**AVAILABLE DATA**
* * * * *

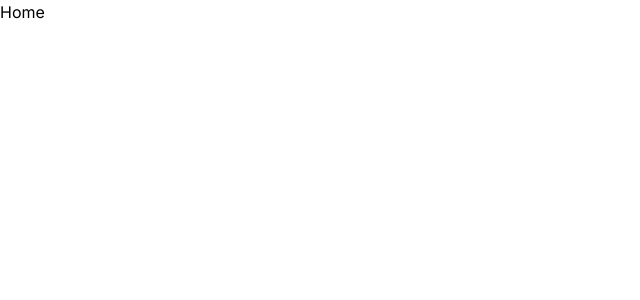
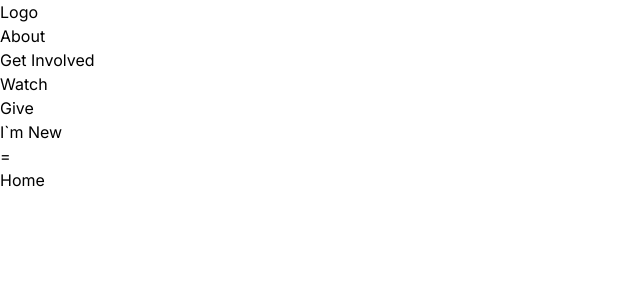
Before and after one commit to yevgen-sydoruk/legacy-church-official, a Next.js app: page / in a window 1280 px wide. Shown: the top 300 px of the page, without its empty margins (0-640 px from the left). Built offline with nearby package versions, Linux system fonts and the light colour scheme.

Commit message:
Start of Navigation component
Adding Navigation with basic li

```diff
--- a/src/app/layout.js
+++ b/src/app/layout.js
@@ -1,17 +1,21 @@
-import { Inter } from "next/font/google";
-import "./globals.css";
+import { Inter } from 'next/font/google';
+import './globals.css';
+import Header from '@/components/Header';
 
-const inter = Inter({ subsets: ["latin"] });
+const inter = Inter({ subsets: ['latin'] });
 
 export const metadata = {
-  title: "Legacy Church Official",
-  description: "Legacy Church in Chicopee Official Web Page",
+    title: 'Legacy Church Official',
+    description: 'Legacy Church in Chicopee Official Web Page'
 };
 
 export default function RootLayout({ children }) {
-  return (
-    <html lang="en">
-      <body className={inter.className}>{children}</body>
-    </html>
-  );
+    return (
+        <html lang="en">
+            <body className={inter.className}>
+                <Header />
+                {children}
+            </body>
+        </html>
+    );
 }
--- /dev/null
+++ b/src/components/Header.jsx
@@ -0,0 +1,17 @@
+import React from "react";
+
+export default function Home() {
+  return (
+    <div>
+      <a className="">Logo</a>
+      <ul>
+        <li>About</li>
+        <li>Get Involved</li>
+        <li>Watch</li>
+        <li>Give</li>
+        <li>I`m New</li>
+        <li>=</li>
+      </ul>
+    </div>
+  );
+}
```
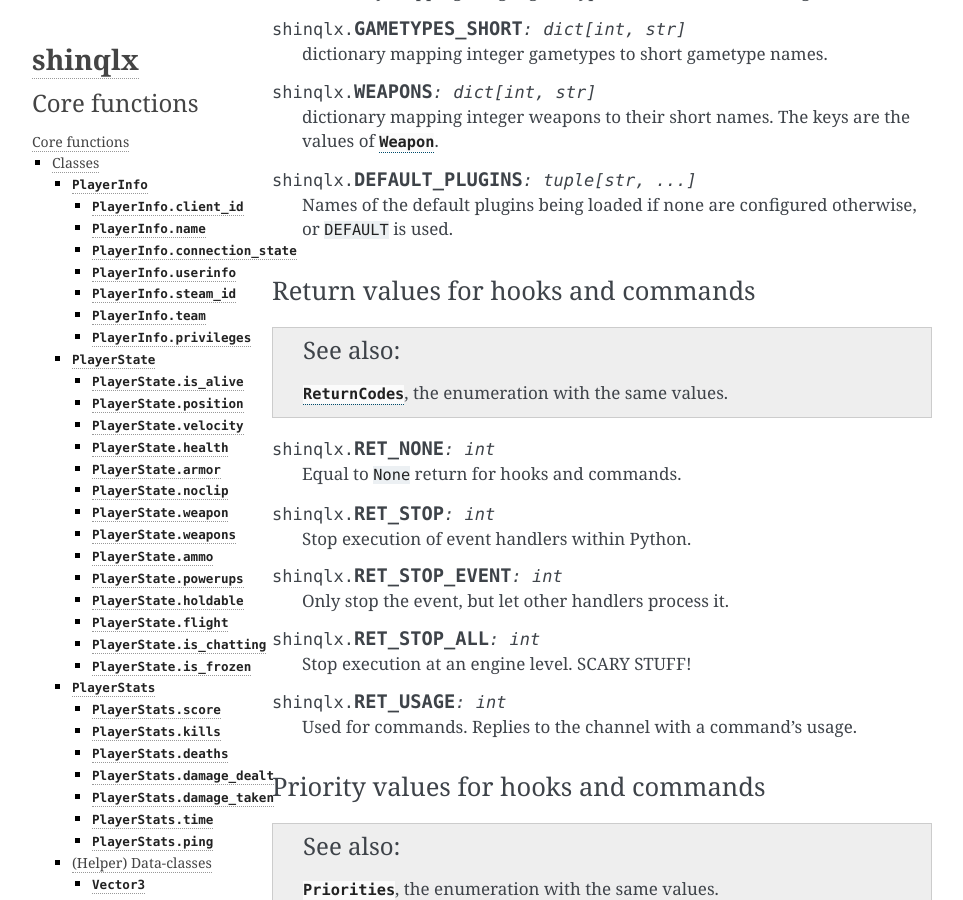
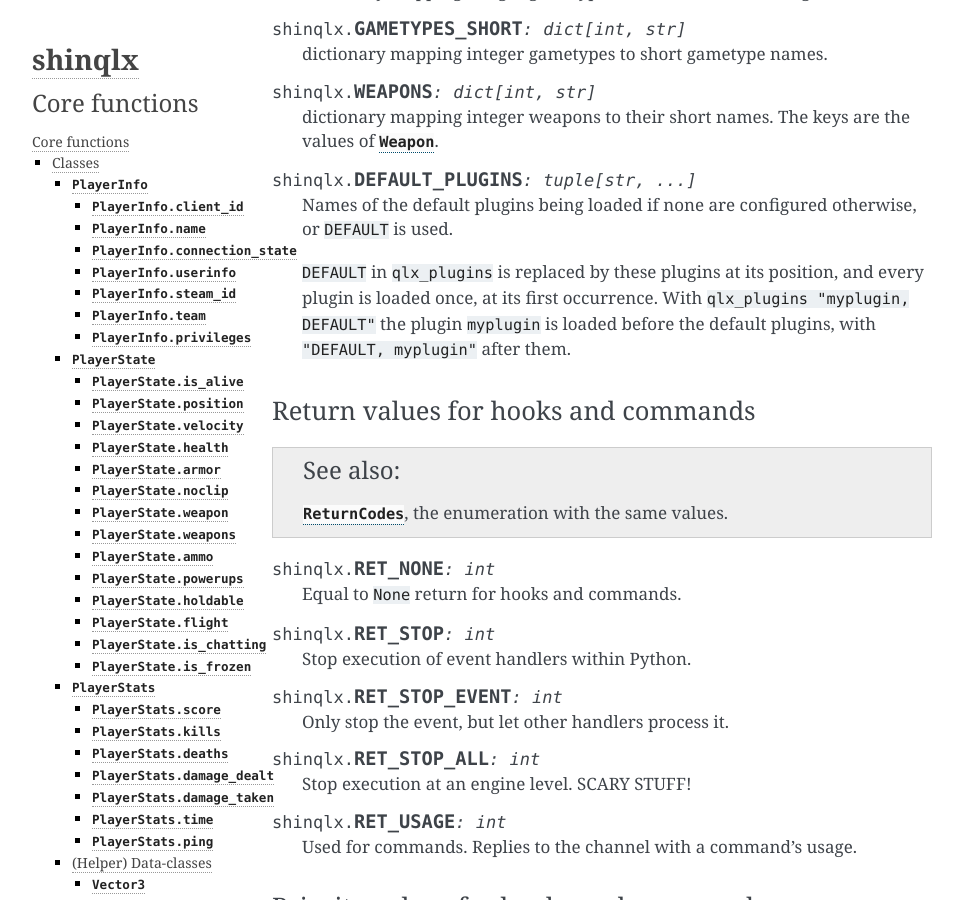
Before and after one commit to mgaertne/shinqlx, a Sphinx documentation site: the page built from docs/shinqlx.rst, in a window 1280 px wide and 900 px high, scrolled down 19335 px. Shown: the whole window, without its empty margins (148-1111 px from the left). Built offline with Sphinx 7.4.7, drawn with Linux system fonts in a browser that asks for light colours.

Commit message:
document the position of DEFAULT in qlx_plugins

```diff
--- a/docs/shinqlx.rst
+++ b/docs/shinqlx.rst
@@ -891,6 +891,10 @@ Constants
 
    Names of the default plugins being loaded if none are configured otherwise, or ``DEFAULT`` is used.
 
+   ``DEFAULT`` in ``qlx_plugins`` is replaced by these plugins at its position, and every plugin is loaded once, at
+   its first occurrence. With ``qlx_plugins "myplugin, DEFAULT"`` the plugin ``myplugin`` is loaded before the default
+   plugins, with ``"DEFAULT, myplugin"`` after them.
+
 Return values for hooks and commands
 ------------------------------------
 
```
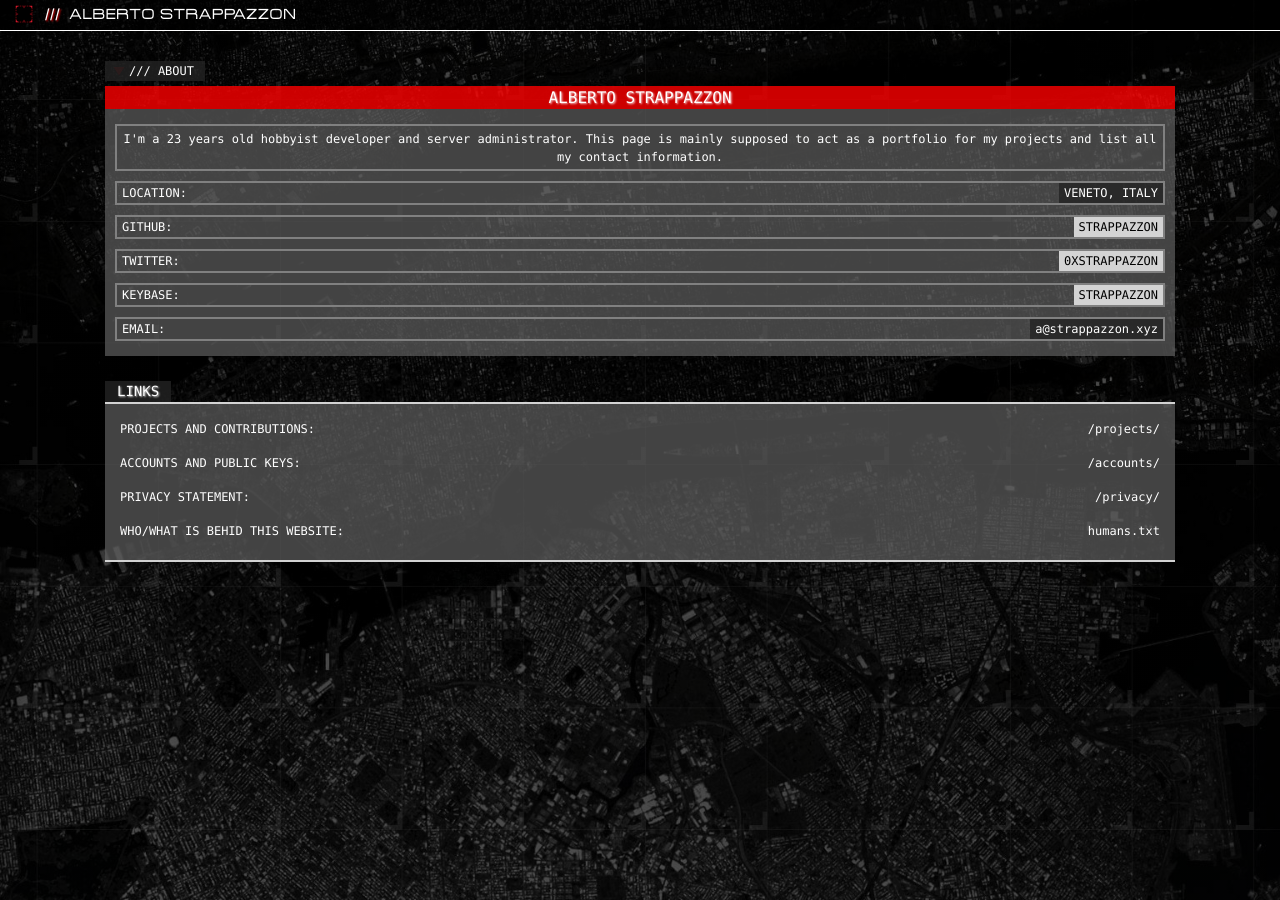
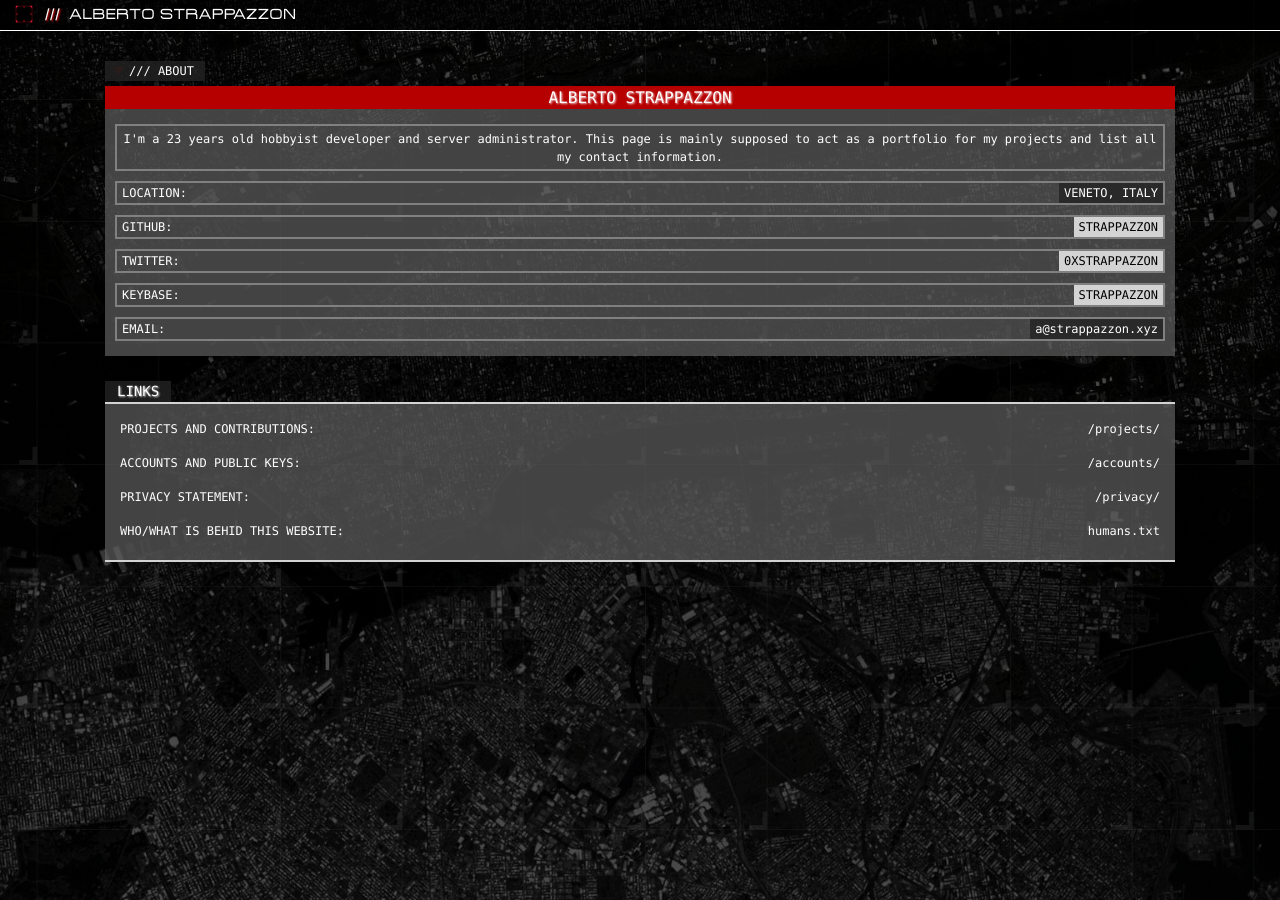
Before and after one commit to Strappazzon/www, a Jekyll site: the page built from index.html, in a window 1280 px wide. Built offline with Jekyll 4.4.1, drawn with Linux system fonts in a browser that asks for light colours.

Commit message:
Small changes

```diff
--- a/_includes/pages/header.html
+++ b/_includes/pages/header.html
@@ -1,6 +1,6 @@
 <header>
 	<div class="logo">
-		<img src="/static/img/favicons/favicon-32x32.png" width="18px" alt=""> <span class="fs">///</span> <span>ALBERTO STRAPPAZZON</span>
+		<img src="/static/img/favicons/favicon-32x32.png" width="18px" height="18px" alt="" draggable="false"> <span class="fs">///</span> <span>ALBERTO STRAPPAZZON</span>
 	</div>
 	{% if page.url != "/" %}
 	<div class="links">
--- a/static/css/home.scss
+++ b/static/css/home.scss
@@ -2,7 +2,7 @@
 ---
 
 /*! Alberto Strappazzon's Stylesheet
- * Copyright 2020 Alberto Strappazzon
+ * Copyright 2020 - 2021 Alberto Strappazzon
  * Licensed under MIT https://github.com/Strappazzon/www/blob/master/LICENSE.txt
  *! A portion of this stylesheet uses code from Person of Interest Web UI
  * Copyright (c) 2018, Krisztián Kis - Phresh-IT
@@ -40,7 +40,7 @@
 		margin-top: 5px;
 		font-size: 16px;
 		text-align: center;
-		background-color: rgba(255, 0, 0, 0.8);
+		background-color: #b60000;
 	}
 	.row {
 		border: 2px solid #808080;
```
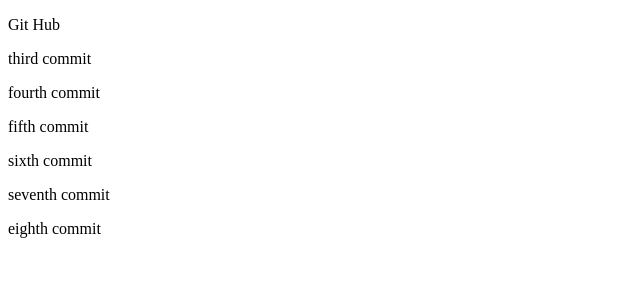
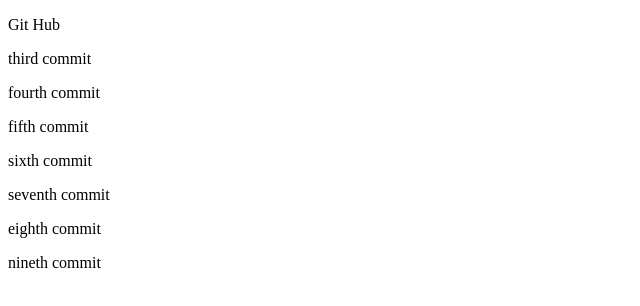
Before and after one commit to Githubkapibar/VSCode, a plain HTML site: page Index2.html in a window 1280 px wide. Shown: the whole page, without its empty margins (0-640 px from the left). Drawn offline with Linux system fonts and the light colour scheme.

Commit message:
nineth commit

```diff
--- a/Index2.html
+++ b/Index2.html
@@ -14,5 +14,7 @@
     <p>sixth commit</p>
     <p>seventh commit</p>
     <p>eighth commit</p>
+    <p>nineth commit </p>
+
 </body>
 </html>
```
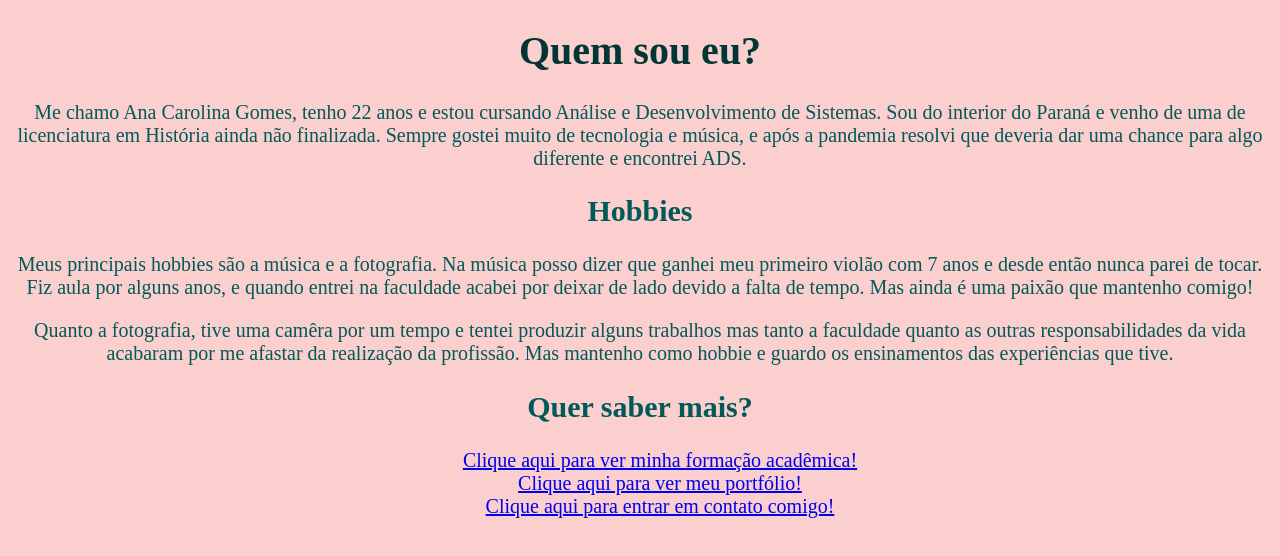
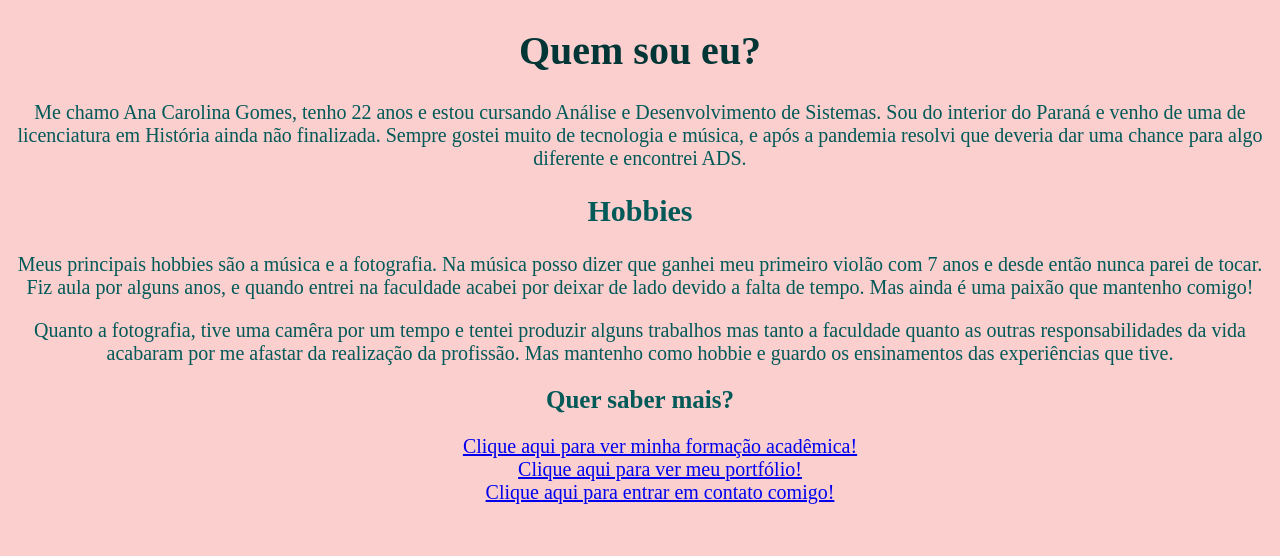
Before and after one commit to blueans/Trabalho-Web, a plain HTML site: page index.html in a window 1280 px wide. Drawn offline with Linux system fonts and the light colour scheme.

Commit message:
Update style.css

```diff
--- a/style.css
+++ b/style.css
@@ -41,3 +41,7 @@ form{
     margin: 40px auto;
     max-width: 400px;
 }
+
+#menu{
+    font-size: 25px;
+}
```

* * * * *

**WHAT THE EXERCISE ASKS**
After counting the lines of the records above that hold the word "html", give the total and nothing else.

**RESPONSE TO THIS EXERCISE**
12